::: Data shown :::

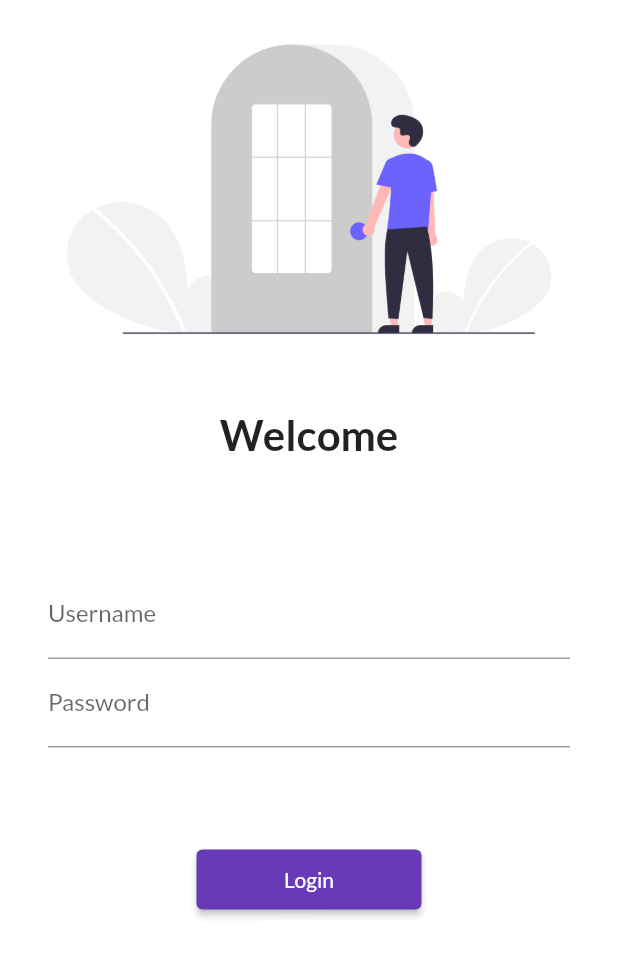
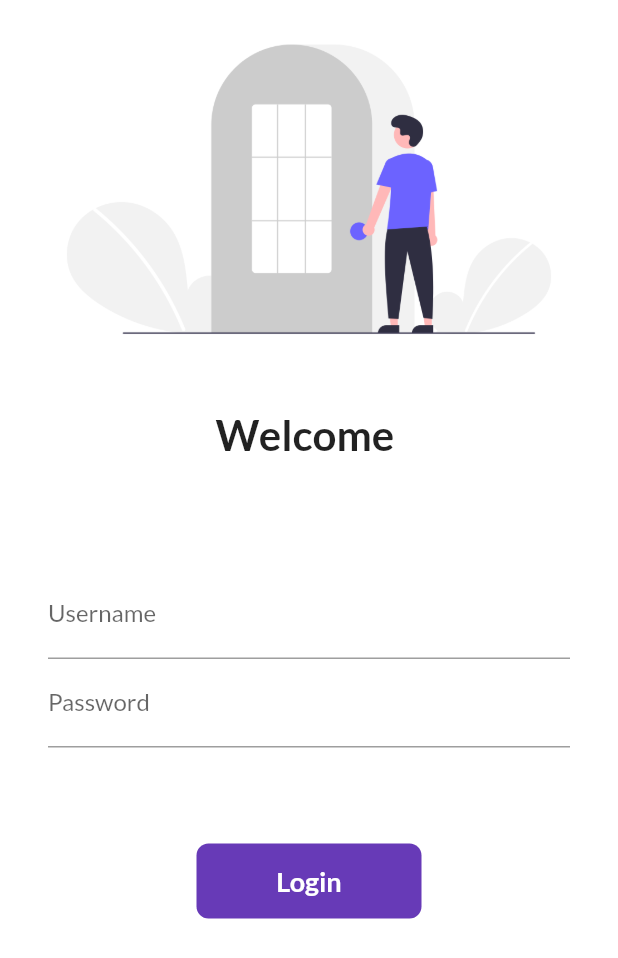
Before and after one commit to urmil404/Catalog-App, a Flutter app: the screen it shows after launch, on a phone screen of 412 x 824 dp. Shown: the top 958 px of the screen. Run offline on Flutter 3.47's test engine with Material 2 defaults, Android fonts, the phone set to English and light mode, and no system bars; our stand-ins replace google_fonts.

Commit message:
Animated Button and async await

```diff
--- a/lib/pages/home.dart
+++ b/lib/pages/home.dart
@@ -11,7 +11,7 @@ class homePage extends StatelessWidget {
         title: Text(
           "Catalog App",
           style: TextStyle(
-            color: Colors.yellow,
+            color: Colors.white,
             fontWeight: FontWeight.bold,
           ),
         ),
--- a/lib/pages/login_page.dart
+++ b/lib/pages/login_page.dart
@@ -1,8 +1,16 @@
 import 'package:flutter/material.dart';
 import 'package:flutter_catalog/utils/routes.dart';
 
-class LoginPage extends StatelessWidget {
+class LoginPage extends StatefulWidget {
   const LoginPage({Key? key}) : super(key: key);
+
+  @override
+  State<LoginPage> createState() => _LoginPageState();
+}
+
+class _LoginPageState extends State<LoginPage> {
+  String name = "";
+  bool changeButton = false;
 
   @override
   Widget build(BuildContext context) {
@@ -20,7 +28,7 @@ class LoginPage extends StatelessWidget {
                 height: 20.0,
               ),
               Text(
-                "Welcome",
+                "Welcome $name",
                 style: TextStyle(
                   fontSize: 28,
                   fontWeight: FontWeight.bold,
@@ -39,6 +47,10 @@ class LoginPage extends StatelessWidget {
                           hintText: "Enter Username",
                           labelText: "Username",
                         ),
+                        onChanged: (value) {
+                          name = value;
+                          setState(() {});
+                        },
                       ),
                       TextFormField(
                         obscureText: true,
@@ -49,16 +61,50 @@ class LoginPage extends StatelessWidget {
                       ),
                     ],
                   )),
-              ElevatedButton(
-                child: Text("Login"),
-                style: TextButton.styleFrom(
-                  minimumSize: Size(150, 40),
-                ),
-                onPressed: () {
-                  // print("hi Codepur");
+              // ElevatedButton(
+              //   child: Text("Login"),
+              //   style: TextButton.styleFrom(
+              //     minimumSize: Size(150, 40),
+              //   ),
+              //   onPressed: () {
+              //     // print("hi Codepur");
+              //     Navigator.pushNamed(context, MyRoutes.homeRoute);
+              //   },
+              // )
+              InkWell(
+                onTap: () async {
+                  setState(() {
+                    changeButton = true;
+                  });
+
+                  await Future.delayed(Duration(seconds: 1));
                   Navigator.pushNamed(context, MyRoutes.homeRoute);
                 },
-              )
+                child: AnimatedContainer(
+                  duration: Duration(seconds: 1),
+                  width: changeButton ? 50 : 150,
+                  height: 50,
+                  alignment: Alignment.center,
+                  child: changeButton
+                      ? Icon(
+                          Icons.done,
+                          color: Colors.white,
+                        )
+                      : Text(
+                          "Login",
+                          style: TextStyle(
+                            color: Colors.white,
+                            fontWeight: FontWeight.bold,
+                            fontSize: 18,
+                          ),
+                        ),
+                  decoration: BoxDecoration(
+                    color: Colors.deepPurple,
+                    borderRadius: BorderRadius.circular(changeButton ? 50 : 8),
+                    // shape: changeButton ? BoxShape.circle : BoxShape.rectangle,
+                  ),
+                ),
+              ),
             ],
           ),
         ),
--- a/pubspec.yaml
+++ b/pubspec.yaml
@@ -1,5 +1,5 @@
 name: flutter_catalog
-description: A new Flutter project.
+description: First Catalog App
 
 # The following line prevents the package from being accidentally published to
 # pub.dev using `flutter pub publish`. This is preferred for private packages.
```
Also changed, not shown: pubspec.lock, 1 other file.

:::

_What is expected_
Copy out the records exactly. Do not include the pictures.

_Your solution_
Before and after one commit to urmil404/Catalog-App, a Flutter app: the screen it shows after launch, on a phone screen of 412 x 824 dp. Shown: the top 958 px of the screen. Run offline on Flutter 3.47's test engine with Material 2 defaults, Android fonts, the phone set to English and light mode, and no system bars; our stand-ins replace google_fonts.

Commit message:
Animated Button and async await

```diff
--- a/lib/pages/home.dart
+++ b/lib/pages/home.dart
@@ -11,7 +11,7 @@ class homePage extends StatelessWidget {
         title: Text(
           "Catalog App",
           style: TextStyle(
-            color: Colors.yellow,
+            color: Colors.white,
             fontWeight: FontWeight.bold,
           ),
         ),
--- a/lib/pages/login_page.dart
+++ b/lib/pages/login_page.dart
@@ -1,8 +1,16 @@
 import 'package:flutter/material.dart';
 import 'package:flutter_catalog/utils/routes.dart';
 
-class LoginPage extends StatelessWidget {
+class LoginPage extends StatefulWidget {
   const LoginPage({Key? key}) : super(key: key);
+
+  @override
+  State<LoginPage> createState() => _LoginPageState();
+}
+
+class _LoginPageState extends State<LoginPage> {
+  String name = "";
+  bool changeButton = false;
 
   @override
   Widget build(BuildContext context) {
@@ -20,7 +28,7 @@ class LoginPage extends StatelessWidget {
                 height: 20.0,
               ),
               Text(
-                "Welcome",
+                "Welcome $name",
                 style: TextStyle(
                   fontSize: 28,
                   fontWeight: FontWeight.bold,
@@ -39,6 +47,10 @@ class LoginPage extends StatelessWidget {
                           hintText: "Enter Username",
                           labelText: "Username",
                         ),
+                        onChanged: (value) {
+                          name = value;
+                          setState(() {});
+                        },
                       ),
                       TextFormField(
                         obscureText: true,
@@ -49,16 +61,50 @@ class LoginPage extends StatelessWidget {
                       ),
                     ],
                   )),
-              ElevatedButton(
-                child: Text("Login"),
-                style: TextButton.styleFrom(
-                  minimumSize: Size(150, 40),
-                ),
-                onPressed: () {
-                  // print("hi Codepur");
+              // ElevatedButton(
+              //   child: Text("Login"),
+              //   style: TextButton.styleFrom(
+              //     minimumSize: Size(150, 40),
+              //   ),
+              //   onPressed: () {
+              //     // print("hi Codepur");
+              //     Navigator.pushNamed(context, MyRoutes.homeRoute);
+              //   },
+              // )
+              InkWell(
+                onTap: () async {
+                  setState(() {
+                    changeButton = true;
+                  });
+
+                  await Future.delayed(Duration(seconds: 1));
                   Navigator.pushNamed(context, MyRoutes.homeRoute);
                 },
-              )
+                child: AnimatedContainer(
+                  duration: Duration(seconds: 1),
+                  width: changeButton ? 50 : 150,
+                  height: 50,
+                  alignment: Alignment.center,
+                  child: changeButton
+                      ? Icon(
+                          Icons.done,
+                          color: Colors.white,
+                        )
+                      : Text(
+                          "Login",
+                          style: TextStyle(
+                            color: Colors.white,
+                            fontWeight: FontWeight.bold,
+                            fontSize: 18,
+                          ),
+                        ),
+                  decoration: BoxDecoration(
+                    color: Colors.deepPurple,
+                    borderRadius: BorderRadius.circular(changeButton ? 50 : 8),
+                    // shape: changeButton ? BoxShape.circle : BoxShape.rectangle,
+                  ),
+                ),
+              ),
             ],
           ),
         ),
--- a/pubspec.yaml
+++ b/pubspec.yaml
@@ -1,5 +1,5 @@
 name: flutter_catalog
-description: A new Flutter project.
+description: First Catalog App
 
 # The following line prevents the package from being accidentally published to
 # pub.dev using `flutter pub publish`. This is preferred for private packages.
```
Also changed, not shown: pubspec.lock, 1 other file.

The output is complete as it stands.